=== Work required ===
Of the lines below, report only those that contain "version".

[Edit tracking data]
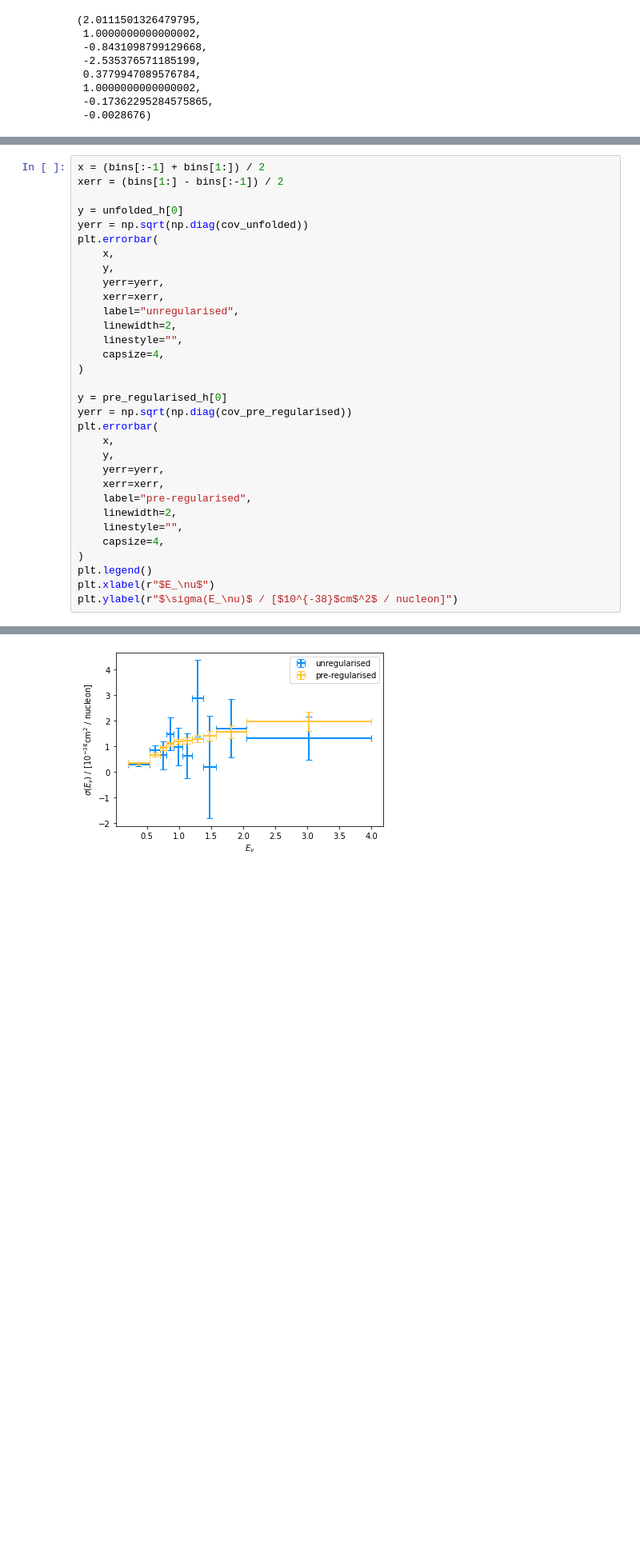
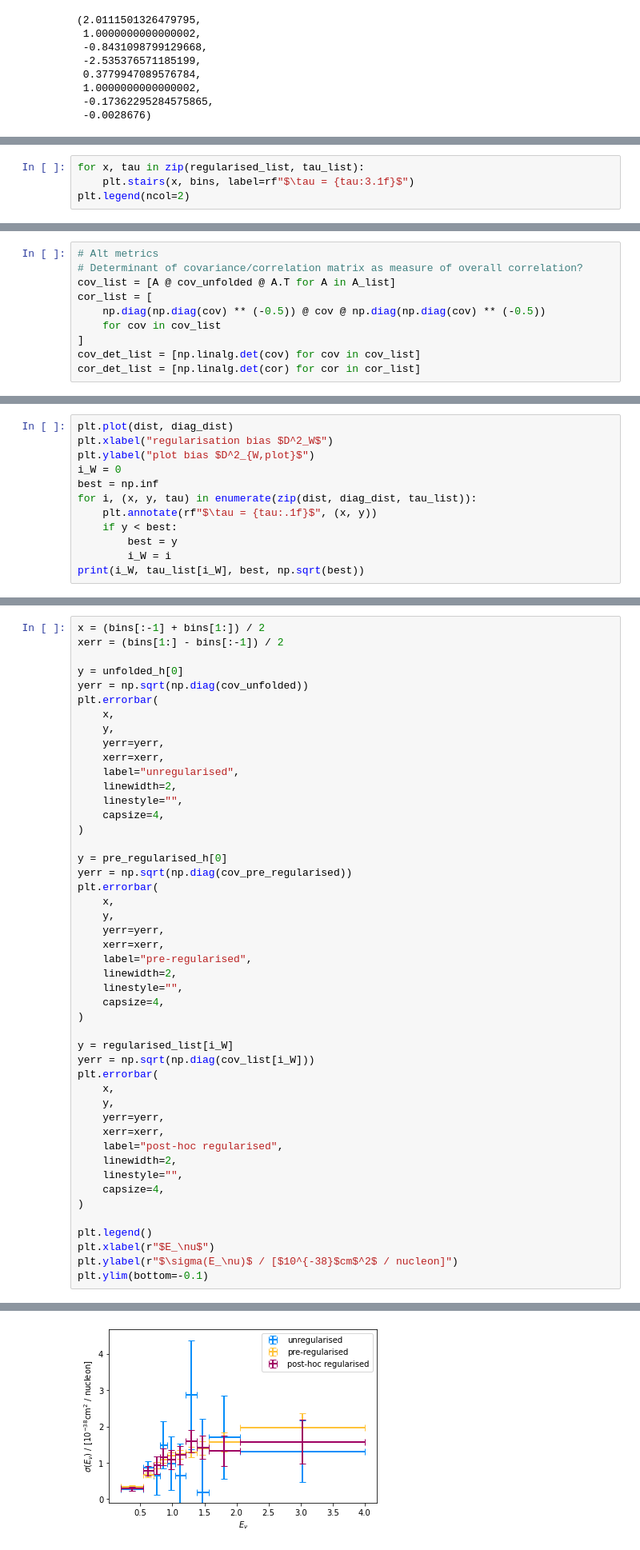
Before and after one commit to ast0815/regularisation, a Jupyter notebook: uBooNE_Enu.ipynb, the cells around one changed output, grey strips where cells are left out. Shown at 80% size. Cells and saved outputs as stored; diff of their text form; blank space fills up the shorter version.

Commit message:
Re-regularise uBooNE.

```diff
--- a/uBooNE_Enu.ipynb
+++ b/uBooNE_Enu.ipynb
@@ -135,0 +168,4 @@ plt.colorbar()
+# %%
+for x, tau in zip(regularised_list, tau_list):
+    plt.stairs(x, bins, label=rf"$\tau = {tau:3.1f}$")
+plt.legend(ncol=2)
@@ -135,0 +175,10 @@ plt.colorbar()
+# %%
+# Alt metrics
+# Determinant of covariance/correlation matrix as measure of overall correlation?
+cov_list = [A @ cov_unfolded @ A.T for A in A_list]
+cor_list = [
+    np.diag(np.diag(cov) ** (-0.5)) @ cov @ np.diag(np.diag(cov) ** (-0.5))
+    for cov in cov_list
+]
+cov_det_list = [np.linalg.det(cov) for cov in cov_list]
+cor_det_list = [np.linalg.det(cor) for cor in cor_list]
@@ -135,0 +219,12 @@ plt.colorbar()
+# %%
+plt.plot(dist, diag_dist)
+plt.xlabel("regularisation bias $D^2_W$")
+plt.ylabel("plot bias $D^2_{W,plot}$")
+i_W = 0
+best = np.inf
+for i, (x, y, tau) in enumerate(zip(dist, diag_dist, tau_list)):
+    plt.annotate(rf"$\tau = {tau:.1f}$", (x, y))
+    if y < best:
+        best = y
+        i_W = i
+print(i_W, tau_list[i_W], best, np.sqrt(best))
@@ -162,7 +279,22 @@ plt.errorbar(
     linestyle="",
     capsize=4,
 )
+
+y = regularised_list[i_W]
+yerr = np.sqrt(np.diag(cov_list[i_W]))
+plt.errorbar(
+    x,
+    y,
+    yerr=yerr,
+    xerr=xerr,
+    label="post-hoc regularised",
+    linewidth=2,
+    linestyle="",
+    capsize=4,
+)
+
 plt.legend()
 plt.xlabel(r"$E_\nu$")
 plt.ylabel(r"$\sigma(E_\nu)$ / [$10^{-38}$cm$^2$ / nucleon]")
+plt.ylim(bottom=-0.1)
 # %% [output]
@@ -170,4 +302,4 @@ Text(0, 0.5, '$\\sigma(E_\\nu)$ / [$10^{-38}$cm$^2$ / nucleon]')
-[figure, old version]
+[figure, new version]
 # %%
 utils.model_ratio_plot(
     pre_regularised,
```
Also changed, not shown: parts of 13 cells of this notebook.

=== Answer area ===
Before and after one commit to ast0815/regularisation, a Jupyter notebook: uBooNE_Enu.ipynb, the cells around one changed output, grey strips where cells are left out. Shown at 80% size. Cells and saved outputs as stored; diff of their text form; blank space fills up the shorter version.
-[figure, old version]
+[figure, new version]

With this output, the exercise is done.